Instead of attending class on Tuesday, I spent the day calling Kansas residents to remind them to vote. Mainly, I did so because I’m paid to — I work for one of the two major Kansas political parties. But there’s another reason to skip: Seabury should not have classes on Election Day in the first place.
We have a problem with voter turnout in the United States. Even in high-profile presidential election years, fewer than sixty percent of Americans participate. Diverse factors contribute to this problem, including voter apathy and disillusionment. Still, low turnout is mostly a policy problem: for many, voting is far from easy. State and local governments have made it intentionally difficult to cast a ballot. Voter registration deadlines, for example, disenfranchise millions of potential voters. Some attempts at stifling turnout are more obvious: in North Carolina last week, police used pepper spray to force mostly minority voters away from a polling place. But one nationally-relevant reason is more simple: people are just too busy.
Fortunately, this latter problem has a simple solution: declaring Election Day a national holiday.
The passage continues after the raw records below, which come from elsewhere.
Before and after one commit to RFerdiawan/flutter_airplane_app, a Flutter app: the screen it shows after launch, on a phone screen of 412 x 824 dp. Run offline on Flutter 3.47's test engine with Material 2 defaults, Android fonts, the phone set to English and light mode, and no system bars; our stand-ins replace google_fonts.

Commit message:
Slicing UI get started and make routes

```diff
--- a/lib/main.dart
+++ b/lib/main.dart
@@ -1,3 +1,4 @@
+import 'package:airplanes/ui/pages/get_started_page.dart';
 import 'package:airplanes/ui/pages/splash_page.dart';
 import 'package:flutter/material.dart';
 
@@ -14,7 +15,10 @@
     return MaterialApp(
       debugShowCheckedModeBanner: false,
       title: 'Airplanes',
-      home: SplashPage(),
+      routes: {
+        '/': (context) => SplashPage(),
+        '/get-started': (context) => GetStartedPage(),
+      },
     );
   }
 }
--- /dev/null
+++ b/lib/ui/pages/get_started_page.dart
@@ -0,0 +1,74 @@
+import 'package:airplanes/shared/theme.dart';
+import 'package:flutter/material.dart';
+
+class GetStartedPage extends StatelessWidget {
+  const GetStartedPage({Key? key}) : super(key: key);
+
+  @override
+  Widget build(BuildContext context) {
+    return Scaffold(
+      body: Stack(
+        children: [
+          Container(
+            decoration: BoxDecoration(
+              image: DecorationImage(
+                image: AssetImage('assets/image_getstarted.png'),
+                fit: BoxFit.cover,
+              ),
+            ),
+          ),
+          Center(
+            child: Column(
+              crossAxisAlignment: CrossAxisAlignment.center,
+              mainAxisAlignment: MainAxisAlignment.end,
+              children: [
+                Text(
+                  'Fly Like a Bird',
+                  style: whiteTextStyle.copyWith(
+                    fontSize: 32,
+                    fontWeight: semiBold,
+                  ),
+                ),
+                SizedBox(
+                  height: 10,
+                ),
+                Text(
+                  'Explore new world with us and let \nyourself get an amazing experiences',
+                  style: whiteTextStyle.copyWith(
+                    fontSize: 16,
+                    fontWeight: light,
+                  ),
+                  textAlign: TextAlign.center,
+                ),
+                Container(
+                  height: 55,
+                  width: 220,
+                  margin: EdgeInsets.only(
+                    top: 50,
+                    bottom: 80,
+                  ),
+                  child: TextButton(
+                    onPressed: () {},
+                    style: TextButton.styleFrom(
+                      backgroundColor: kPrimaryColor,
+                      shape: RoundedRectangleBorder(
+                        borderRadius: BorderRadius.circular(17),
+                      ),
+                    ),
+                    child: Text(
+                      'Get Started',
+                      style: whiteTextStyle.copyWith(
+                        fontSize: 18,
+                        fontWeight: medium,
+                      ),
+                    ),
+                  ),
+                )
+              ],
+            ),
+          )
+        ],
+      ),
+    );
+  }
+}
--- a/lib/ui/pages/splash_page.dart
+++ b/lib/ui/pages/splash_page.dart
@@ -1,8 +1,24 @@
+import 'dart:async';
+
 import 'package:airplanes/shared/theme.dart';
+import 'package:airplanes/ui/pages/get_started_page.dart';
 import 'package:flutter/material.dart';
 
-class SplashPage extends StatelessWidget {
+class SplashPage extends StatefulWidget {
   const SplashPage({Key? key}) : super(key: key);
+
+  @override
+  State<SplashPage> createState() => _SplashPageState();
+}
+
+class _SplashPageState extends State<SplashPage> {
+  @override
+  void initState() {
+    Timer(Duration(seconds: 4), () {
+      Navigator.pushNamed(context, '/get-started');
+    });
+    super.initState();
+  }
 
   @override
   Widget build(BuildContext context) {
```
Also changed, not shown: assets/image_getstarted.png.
Long and rigid work hours make it difficult to make a plan to vote, especially for lower-income groups. For students, particularly the small and often inactive group of voters who are still in high school, busy schedules have the same deterrent effect. Giving more workers and students the day off would certainly reduce work-related stress and encourage participation in elections. Unfortunately, legislative gridlock may prevent any holiday declaration from being passed for years. In the meantime, private institutions like Seabury should give students and employees the day off.
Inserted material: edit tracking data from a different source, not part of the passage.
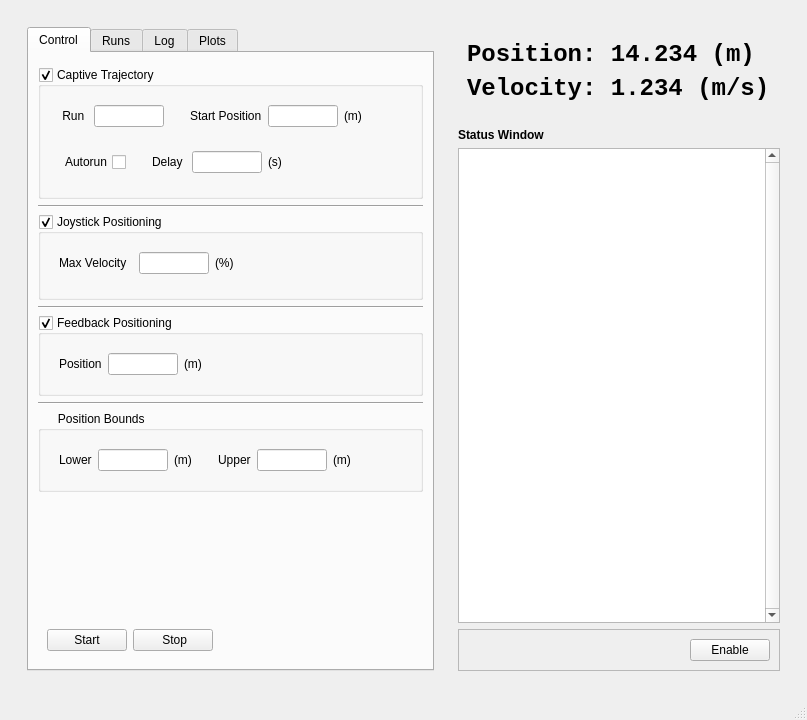
The window that software/gui/nodes/sled_control.ui (iorodeo/water_channel_ros) describes before a commit, drawn with Qt 5.
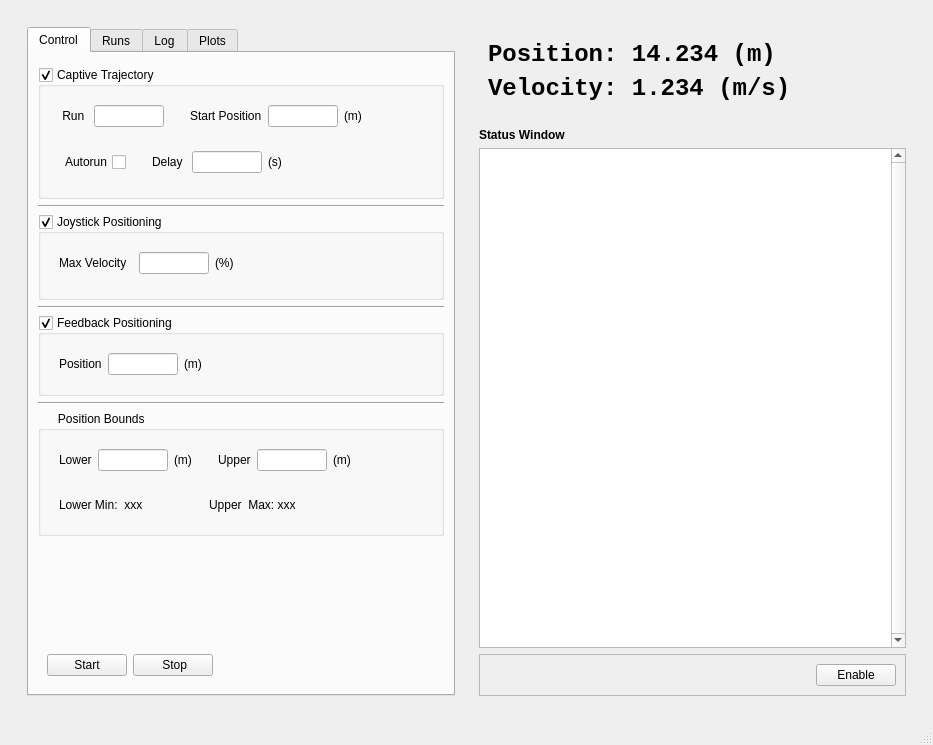
The same window after the commit.

Commit message: Added services for setting the maximum percent velocity for the motor_cmd_joystick node.  Added ability to set the sled bounds form the GUI. Changed ModeSwitcher class to  RobotControl class - as this class will encapsulate the interface to the robot.

```diff
--- a/software/gui/nodes/sled_control.ui
+++ b/software/gui/nodes/sled_control.ui
@@ -6,8 +6,8 @@
    <rect>
     <x>0</x>
     <y>0</y>
-    <width>807</width>
-    <height>720</height>
+    <width>933</width>
+    <height>745</height>
    </rect>
   </property>
   <property name="windowTitle">
@@ -507,6 +507,55 @@
                    </layout>
                   </widget>
                  </item>
+                 <item>
+                  <widget class="QWidget" name="widget_12" native="true">
+                   <layout class="QHBoxLayout" name="horizontalLayout_11">
+                    <item>
+                     <widget class="QLabel" name="lowerBoundMinLabel">
+                      <property name="text">
+                       <string>Lower Min:  xxx</string>
+                      </property>
+                     </widget>
+                    </item>
+                    <item>
+                     <spacer name="horizontalSpacer_15">
+                      <property name="orientation">
+                       <enum>Qt::Horizontal</enum>
+                      </property>
+                      <property name="sizeType">
+                       <enum>QSizePolicy::Fixed</enum>
+                      </property>
+                      <property name="sizeHint" stdset="0">
+                       <size>
+                        <width>60</width>
+                        <height>20</height>
+                       </size>
+                      </property>
+                     </spacer>
+                    </item>
+                    <item>
+                     <widget class="QLabel" name="upperBoundMaxLabel">
+                      <property name="text">
+                       <string>Upper  Max: xxx</string>
+                      </property>
+                     </widget>
+                    </item>
+                    <item>
+                     <spacer name="horizontalSpacer_16">
+                      <property name="orientation">
+                       <enum>Qt::Horizontal</enum>
+                      </property>
+                      <property name="sizeHint" stdset="0">
+                       <size>
+                        <width>40</width>
+                        <height>20</height>
+                       </size>
+                      </property>
+                     </spacer>
+                    </item>
+                   </layout>
+                  </widget>
+                 </item>
                 </layout>
                </widget>
               </item>
```
Left out of the diff: 6 changed lines with no effect on the pictures. The commit also changes 20 other files.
There’s another key reason to give students the day off: it would give voting the attention that it deserves. In places that commemorate elections with a holiday, voting is celebrated. In Puerto Rico, for example, Election Day features parades, parties, and marches to polling places. Unfortunately, most Americans cram a trip to the polls into a normal work day, and voting is treated like a chore. Seabury cannot, of course, solve this national problem. We can, however, encourage students and teachers to celebrate voting by making Election Day a school holiday. Democracy is worth celebrating, and Seabury should treat it as such.
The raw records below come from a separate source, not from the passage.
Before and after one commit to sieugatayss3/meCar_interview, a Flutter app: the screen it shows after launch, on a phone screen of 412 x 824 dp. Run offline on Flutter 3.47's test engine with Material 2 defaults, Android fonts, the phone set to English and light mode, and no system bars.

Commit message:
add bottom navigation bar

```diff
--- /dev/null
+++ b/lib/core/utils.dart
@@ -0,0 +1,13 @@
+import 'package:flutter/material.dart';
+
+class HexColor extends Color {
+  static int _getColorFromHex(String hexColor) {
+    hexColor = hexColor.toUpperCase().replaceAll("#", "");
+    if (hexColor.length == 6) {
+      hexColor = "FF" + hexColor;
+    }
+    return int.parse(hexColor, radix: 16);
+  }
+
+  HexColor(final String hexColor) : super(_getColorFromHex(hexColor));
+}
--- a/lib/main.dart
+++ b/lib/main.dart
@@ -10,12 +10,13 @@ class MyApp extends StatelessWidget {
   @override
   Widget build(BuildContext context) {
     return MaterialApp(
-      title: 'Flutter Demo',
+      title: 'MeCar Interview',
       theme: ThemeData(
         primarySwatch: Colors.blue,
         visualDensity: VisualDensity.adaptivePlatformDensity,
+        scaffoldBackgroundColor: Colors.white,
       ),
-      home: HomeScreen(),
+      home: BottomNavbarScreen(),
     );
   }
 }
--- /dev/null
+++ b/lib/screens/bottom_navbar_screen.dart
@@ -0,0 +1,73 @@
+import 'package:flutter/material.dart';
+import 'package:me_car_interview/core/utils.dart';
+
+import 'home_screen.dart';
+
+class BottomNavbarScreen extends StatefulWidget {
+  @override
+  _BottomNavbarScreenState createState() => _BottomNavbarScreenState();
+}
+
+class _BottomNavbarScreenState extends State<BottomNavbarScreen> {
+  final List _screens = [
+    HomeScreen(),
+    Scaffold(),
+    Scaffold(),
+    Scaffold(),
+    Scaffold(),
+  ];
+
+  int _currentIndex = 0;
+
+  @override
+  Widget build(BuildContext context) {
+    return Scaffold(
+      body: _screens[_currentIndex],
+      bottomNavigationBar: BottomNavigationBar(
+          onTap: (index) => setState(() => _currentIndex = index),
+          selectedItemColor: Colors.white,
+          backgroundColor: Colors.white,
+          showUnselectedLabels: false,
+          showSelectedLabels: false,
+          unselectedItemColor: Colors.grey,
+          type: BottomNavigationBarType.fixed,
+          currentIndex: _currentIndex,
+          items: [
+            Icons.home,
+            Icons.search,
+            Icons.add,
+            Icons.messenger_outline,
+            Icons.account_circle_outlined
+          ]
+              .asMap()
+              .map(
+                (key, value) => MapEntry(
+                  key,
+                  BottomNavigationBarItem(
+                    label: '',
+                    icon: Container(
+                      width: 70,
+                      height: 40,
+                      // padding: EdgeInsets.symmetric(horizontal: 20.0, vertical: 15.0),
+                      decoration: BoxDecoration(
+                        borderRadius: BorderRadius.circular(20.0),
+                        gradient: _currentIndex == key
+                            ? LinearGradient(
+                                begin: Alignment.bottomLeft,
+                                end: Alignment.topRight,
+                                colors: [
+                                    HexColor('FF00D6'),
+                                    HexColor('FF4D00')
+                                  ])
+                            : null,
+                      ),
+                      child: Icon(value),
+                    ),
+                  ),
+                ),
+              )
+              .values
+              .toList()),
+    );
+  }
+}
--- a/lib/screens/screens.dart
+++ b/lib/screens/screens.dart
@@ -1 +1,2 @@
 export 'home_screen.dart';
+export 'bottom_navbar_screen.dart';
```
By the next major election, I will likely be in college (if I graduate), so I have less stake in this than most. Still, I hope that Seabury will never again have classes on Election Day. If we truly care about civic engagement and voting, we should act like it.